MLB free agency is rapidly approaching and the Detroit Tigers have several key roster holes to fill. In addition to catcher, first base, and corner outfield, the Tigers could use an upgrade at shortstop. As I previously wrote, finding a long-term option at the position is the next key step in the rebuild.
The Detroit Tigers currently have two major-league caliber players on their roster with experience at shortstop in Willi Castro and Niko Goodrum. Goodrum is solid at shortstop defensively and Castro performed well at the plate in 2020, but there is good reason to believe neither is the long-term answer at the position.
Goodrum looked to be the Tiger’s best option at shortstop going into last season, but he faltered significantly at the plate. After two seasons of league-average production at the plate, Goodrum simply couldn’t make contact enough this year. His strikeout rate rose nearly 10 percent to an astronomical 39 percent, and, despite playing some good defense, he produced negative bWAR for the first season in his career.

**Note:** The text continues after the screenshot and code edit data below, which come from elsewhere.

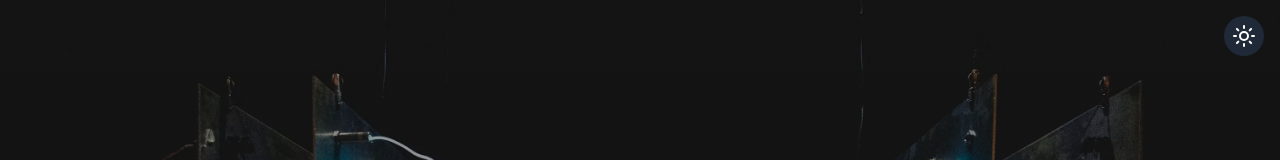
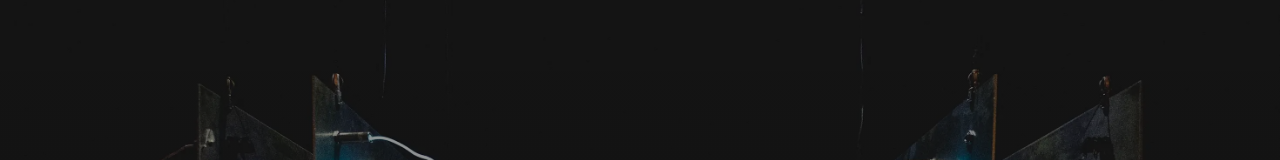
Before and after one commit to ahsan54/PortFolio, a React (Vite) app: page / in a window 1280 px wide. Shown: the top 160 px of the page. Built offline with nearby package versions, Linux system fonts and the light colour scheme.

Commit message:
Update App.tsx

```diff
--- a/src/App.tsx
+++ b/src/App.tsx
@@ -81,13 +81,6 @@ function App() {
   return (
     <div className={darkMode ? 'dark' : ''}>
       <div className="min-h-screen bg-white dark:bg-gray-900 text-gray-900 dark:text-white transition-colors duration-300">
-        {/* Theme Toggle */}
-        <button
-          onClick={() => setDarkMode(!darkMode)}
-          className="fixed top-4 right-4 p-2 rounded-full bg-gray-200 dark:bg-gray-800 hover:bg-gray-300 dark:hover:bg-gray-700 transition-colors z-50"
-        >
-          {darkMode ? <Sun className="w-6 h-6" /> : <Moon className="w-6 h-6" />}
-        </button>
 
         {/* Hero Section */}
         <header className="min-h-screen relative hero-background">
```
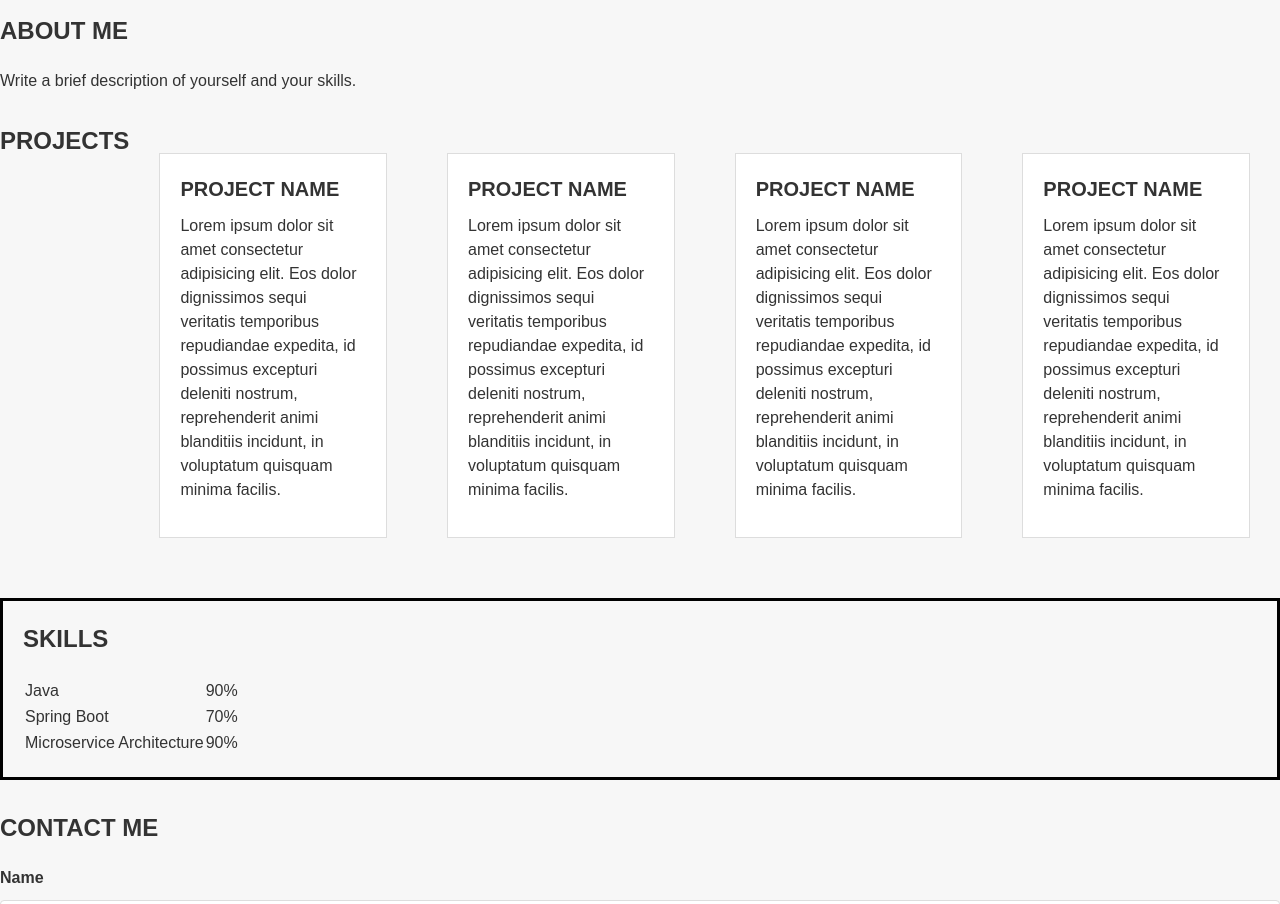
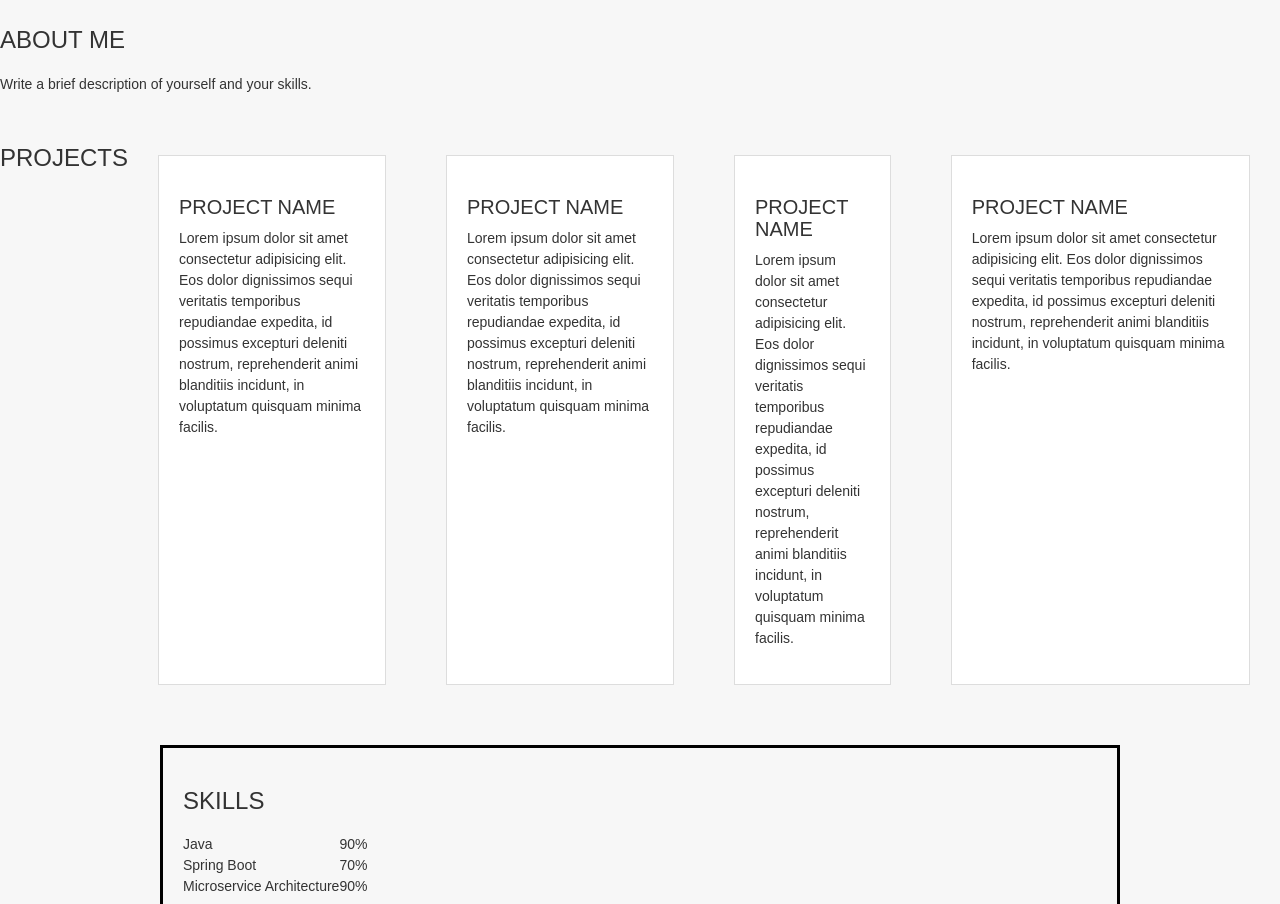
Before and after one commit to aditsawant/dev-portfolio, a plain HTML site: page index.html in a window 1280 px wide. Shown: the part 198-1102 px from the top of the page. Drawn offline with nearby package versions, Linux system fonts and the light colour scheme.

Commit message:
First Bootstrap changes

```diff
--- a/index.html
+++ b/index.html
@@ -4,6 +4,7 @@
     <meta charset="UTF-8">
     <meta http-equiv="X-UA-Compatible" content="IE=edge">
     <meta name="viewport" content="width=device-width, initial-scale=1.0">
+    <link rel="stylesheet" href="https://maxcdn.bootstrapcdn.com/bootstrap/3.4.1/css/bootstrap.min.css">
     <link rel="stylesheet" href="./assets/css/styles.css">
     <title>Adit Sawant</title>
 </head>
@@ -43,19 +44,19 @@
     <!-- Projects -->
     <section id="projects">
         <h2>Projects</h2>
-        <div class="project">
+        <div class="project col-lg-3">
             <h3>project name</h3>
             <p>Lorem ipsum dolor sit amet consectetur adipisicing elit. Eos dolor dignissimos sequi veritatis temporibus repudiandae expedita, id possimus excepturi deleniti nostrum, reprehenderit animi blanditiis incidunt, in voluptatum quisquam minima facilis.</p>
         </div>
-        <div class="project">
+        <div class="project col-lg-3">
             <h3>project name</h3>
             <p>Lorem ipsum dolor sit amet consectetur adipisicing elit. Eos dolor dignissimos sequi veritatis temporibus repudiandae expedita, id possimus excepturi deleniti nostrum, reprehenderit animi blanditiis incidunt, in voluptatum quisquam minima facilis.</p>
         </div>
-        <div class="project">
+        <div class="project col-lg-2">
             <h3>project name</h3>
             <p>Lorem ipsum dolor sit amet consectetur adipisicing elit. Eos dolor dignissimos sequi veritatis temporibus repudiandae expedita, id possimus excepturi deleniti nostrum, reprehenderit animi blanditiis incidunt, in voluptatum quisquam minima facilis.</p>
         </div>
-        <div class="project">
+        <div class="project col-lg-4">
             <h3>project name</h3>
             <p>Lorem ipsum dolor sit amet consectetur adipisicing elit. Eos dolor dignissimos sequi veritatis temporibus repudiandae expedita, id possimus excepturi deleniti nostrum, reprehenderit animi blanditiis incidunt, in voluptatum quisquam minima facilis.</p>
         </div>
@@ -63,7 +64,7 @@
 
 
     <!-- Skills -->
-    <section id="skills">
+    <section id="skills" class="container">
         <h2>Skills</h2>
         <table>
             <tr>
@@ -107,6 +108,8 @@
         <p>&copy; 2023 Your Name. All rights reserved.</p>
       </footer>
 
+    <script src="https://ajax.googleapis.com/ajax/libs/jquery/3.6.4/jquery.min.js"></script>
+    <script src="https://maxcdn.bootstrapcdn.com/bootstrap/3.4.1/js/bootstrap.min.js"></script>
     <script src="assets/js/app.js"></script>
 </body>
 </html>
```
Also changed, not shown: 1 other file.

Willi Castro had the opposite problem, as some significant batted ball luck aided his still-impressive offensive season. His .932 OPS, though destined to regress next season, will play at the shortstop position. The problem for Castro is he may be the worst defensive shortstop in the league. His -8 defensive runs saved ranked second-to-last in the American League, despite appearing in only 30 games this year. Castro’s bat may allow him to stay in the lineup, but he should not be a top option at shortstop moving forward.
Opting for another year of Goodrum at shortstop and moving Castro to another infield position wouldn’t be a disaster. The team may believe that Goodrum’s horrid offensive year was just a fluke. However, bringing in an option like Semien would allow the team to leverage matchups and put both players in a better position to succeed.
Semien Looks to Bounce Back
Following the 2018 season, it would have been insane to think Marcus Semien could sign a one-year deal in free agency. He was coming off an 8.9 bWAR season and finished third in AL MVP voting. That year, he launched 33 home runs, walked almost as many times as he struck out, and stole ten bases, all while providing Oakland adequate defense at shortstop. Semien looked like he had finally put it all together.
Then came 2020, which proved to be a bad year for Semien. His .679 OPS and 21 percent strikeout rate weren’t damning in and of themselves in the shortened season, but they certainly raised some eyebrows. The bigger issue for Semien is that his 2019 season is starting to look like a fluke in the grand scheme of things. In fact, it is the only season in his career that he has produced above league-average offensively.
That’s not to say that Semien isn’t useful now, or that all hope is lost. He has still put together 22.2 bWAR in his career and can help a team even if he cannot match his 2019 offensive output. His down year in 2020 is precisely why a one-year deal makes sense for him if he wishes to bet on himself.
One-Year Deal is Key
Inking a one year contract with Semien, or another shortstop free agent, is crucial for the Detroit Tigers. The 2022 free-agent class is historically stacked, as names like Trevor Story, Fransico Lindor, Trae Turner, and several other stars are set to enter the market. Signing Semien to a one year deal would allow the Tigers to be major players in the shortstop sweepstakes as they look to transition into contention next offseason.
There have been no indications that Semien is interested in a short-term deal, but it would make some sense for him following a down season. He may wish to cash in now instead of becoming a second-tier option next offseason, but the market is likely not all that rich for him now due to the risk of further regression. If I’m Semien, I think long and hard about betting on myself for one season to try to enter my name into the top-tier conversation ahead of next year’s massive shortstop exodus.